September 20, 2018

Contact

Jenn Smith

Executive Director, New York Cider Association

917.714.4274 | newyorkciderassociation@gmail.com

4TH ANNUAL CIDER WEEK FLX, SEPTEMBER 28 - OCTOBER 7 PUTS SPOTLIGHT ON REGION’S ORCHARDS
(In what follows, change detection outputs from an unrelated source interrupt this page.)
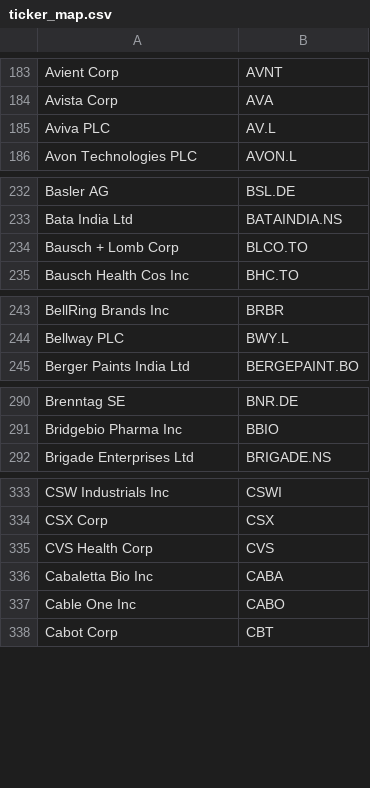
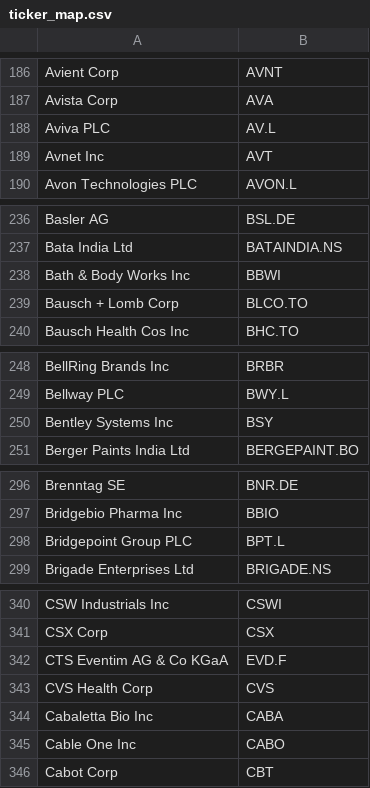
Before and after one commit to OhangPatel/Norway-Sovereign-Fund-Tracker, a CSV file: data/ticker_map.csv, drawn as a sheet; only a part is shown, gaps mark what is left out; the diff covers the shown part only.

```diff
--- a/data/ticker_map.csv
+++ b/data/ticker_map.csv
@@ -185,2 +188,3 @@ Avista Corp,AVA
 Aviva PLC,AV.L
+Avnet Inc,AVT
 Avon Technologies PLC,AVON.L
@@ -233,2 +237,3 @@ Basler AG,BSL.DE
 Bata India Ltd,BATAINDIA.NS
+Bath & Body Works Inc,BBWI
 Bausch + Lomb Corp,BLCO.TO
@@ -244,2 +249,3 @@ BellRing Brands Inc,BRBR
 Bellway PLC,BWY.L
+Bentley Systems Inc,BSY
 Berger Paints India Ltd,BERGEPAINT.BO
@@ -291,2 +297,3 @@ Brenntag SE,BNR.DE
 Bridgebio Pharma Inc,BBIO
+Bridgepoint Group PLC,BPT.L
 Brigade Enterprises Ltd,BRIGADE.NS
@@ -334,2 +341,3 @@ CSW Industrials Inc,CSWI
 CSX Corp,CSX
+CTS Eventim AG & Co KGaA,EVD.F
 CVS Health Corp,CVS
```
Also changed, not shown: 56 added rows elsewhere in this file, data/fully_cleaned_dataset_with_reasons.csv, data/mega_portfolio_dataset.csv, 27 other files.
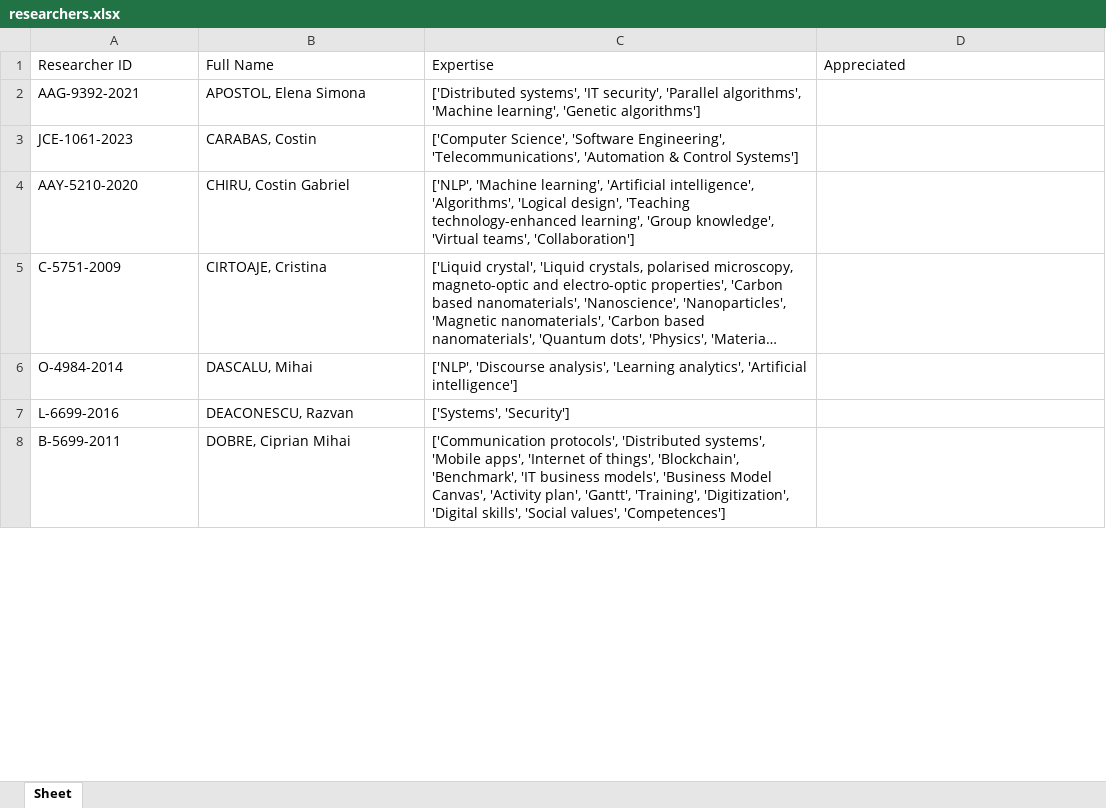
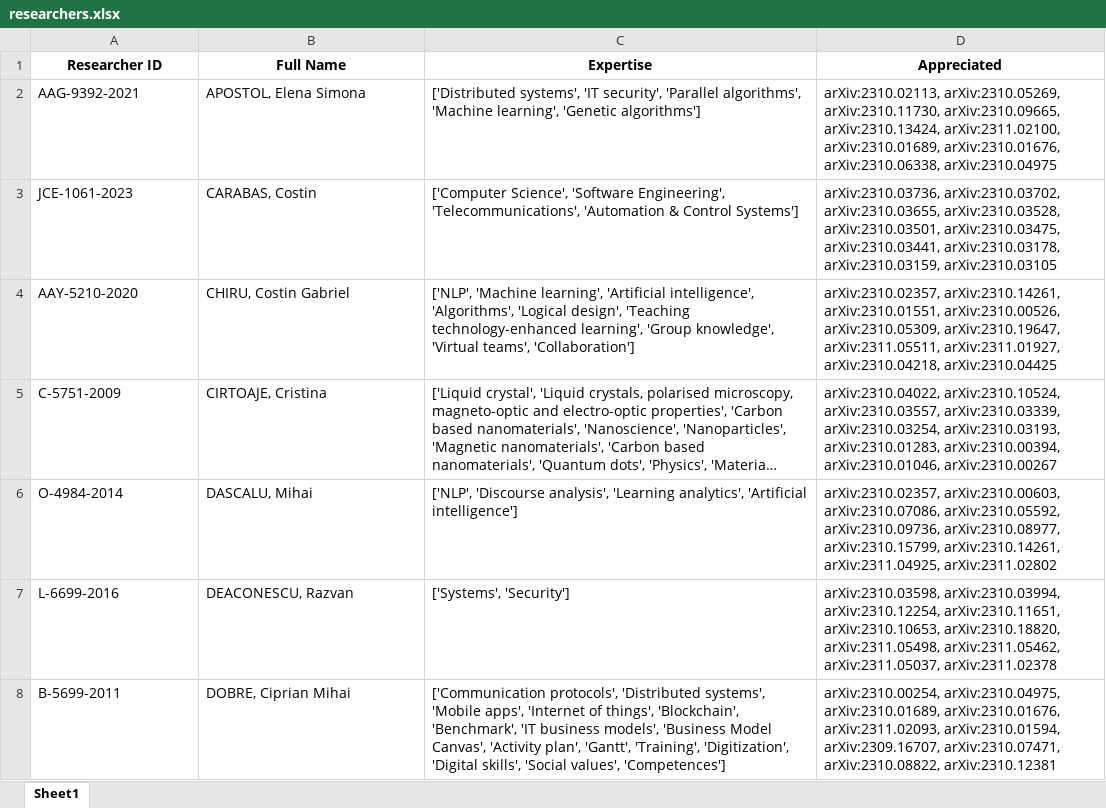
Before and after one commit to lorenaandra/AOI, an Excel workbook: datasets/users/researchers.xlsx, sheet Sheet1, drawn as a sheet; only a part is shown; long unchanged cells end in …; values as stored, in another font and other column widths than the file's, no borders; the diff covers the shown part only; the diff names each change by its address in the sheet, - before the commit and + after, or states it on an @@ line.

Commit message:
common articles + appreciated list

```diff
--- a/datasets/users/researchers.xlsx (sheet Sheet1)
+++ b/datasets/users/researchers.xlsx (sheet Sheet1)
-sheet tab: Sheet
+sheet tab: Sheet1
@@ A1:D1 bold: off → on, alignment: left → center @@
-D2 (Appreciated): (empty)
+D2 (Appreciated): arXiv:2310.02113, arXiv:2310.05269, arXiv:2310.11730, arXiv:2310.09665, arXiv:2310.13424, arXiv:2311.02100, arXiv:2310.01689, arXiv:2310.01676, arXiv:2310.06338, arXiv:2310.04975
-D3 (Appreciated): (empty)
+D3 (Appreciated): arXiv:2310.03736, arXiv:2310.03702, arXiv:2310.03655, arXiv:2310.03528, arXiv:2310.03501, arXiv:2310.03475, arXiv:2310.03441, arXiv:2310.03178, arXiv:2310.03159, arXiv:2310.03105
-D4 (Appreciated): (empty)
+D4 (Appreciated): arXiv:2310.02357, arXiv:2310.14261, arXiv:2310.01551, arXiv:2310.00526, arXiv:2310.05309, arXiv:2310.19647, arXiv:2311.05511, arXiv:2311.01927, arXiv:2310.04218, arXiv:2310.04425
-D5 (Appreciated): (empty)
+D5 (Appreciated): arXiv:2310.04022, arXiv:2310.10524, arXiv:2310.03557, arXiv:2310.03339, arXiv:2310.03254, arXiv:2310.03193, arXiv:2310.01283, arXiv:2310.00394, arXiv:2310.01046, arXiv:2310.00267
-D6 (Appreciated): (empty)
+D6 (Appreciated): arXiv:2310.02357, arXiv:2310.00603, arXiv:2310.07086, arXiv:2310.05592, arXiv:2310.09736, arXiv:2310.08977, arXiv:2310.15799, arXiv:2310.14261, arXiv:2311.04925, arXiv:2311.02802
-D7 (Appreciated): (empty)
+D7 (Appreciated): arXiv:2310.03598, arXiv:2310.03994, arXiv:2310.12254, arXiv:2310.11651, arXiv:2310.10653, arXiv:2310.18820, arXiv:2311.05498, arXiv:2311.05462, arXiv:2311.05037, arXiv:2311.02378
-D8 (Appreciated): (empty)
+D8 (Appreciated): arXiv:2310.00254, arXiv:2310.04975, arXiv:2310.01689, arXiv:2310.01676, arXiv:2311.02093, arXiv:2310.01594, arXiv:2309.16707, arXiv:2310.07471, arXiv:2310.08822, arXiv:2310.12381
```
Also changed, not shown: 24 edited cells elsewhere in this sheet, 5 other files.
ITHACA, NY - Cider Week FLX is a ten-day festival spotlighting the quality, variety and abundance of cider grown and made in the Finger Lakes. Harnessing the growing consumer interest in cider, the promotion drives agritourism to key farms and tasting rooms, and cultivates appreciation for New York cider in the region’s bars, restaurants, bottle shops and beyond. A full overview of the festival can be found on the Cider Week FLX website, CiderWeekFLX.com. Cider-focused happenings at participating orchards, cidery tasting rooms, and cider spots in Geneva, Interlaken, Ithaca, Rochester, Trumansburg, and Williamson include guided walks, dinners, drop-ins, and cheese pairings. Cider Week FLX is unique from other cider festivals because the Finger Lakes is an exceptional center of cider making, due to the relative abundance of cider fruit, the presence of Cornell University’s world-class apple horticulture and enology resources, the area’s identity as a winemaking region, and the location of the USDA apple germplasm repository in Geneva. The entire calendar of festival events is available online at CiderWeekFLX.com/flx/events/. On Sunday, September 30 the action will be at Cornell Orchards, where the “ Cider Sunday ” event offers an afternoon of orchard walks, talks from Cornell CALS educators and researchers, and a meet-the-cider maker tasting and market in the Cornell Orchards Store , with a special selection of cider pairing snacks provided by Cornell Catering . In addition to the hard cider that adults may sample, apple enthusiasts of all ages can taste and make bespoke blends of dozens of different apple varieties, including traditional European hard cider varieties. Finger Lakes cider makers participating in the Cider Week promotion include:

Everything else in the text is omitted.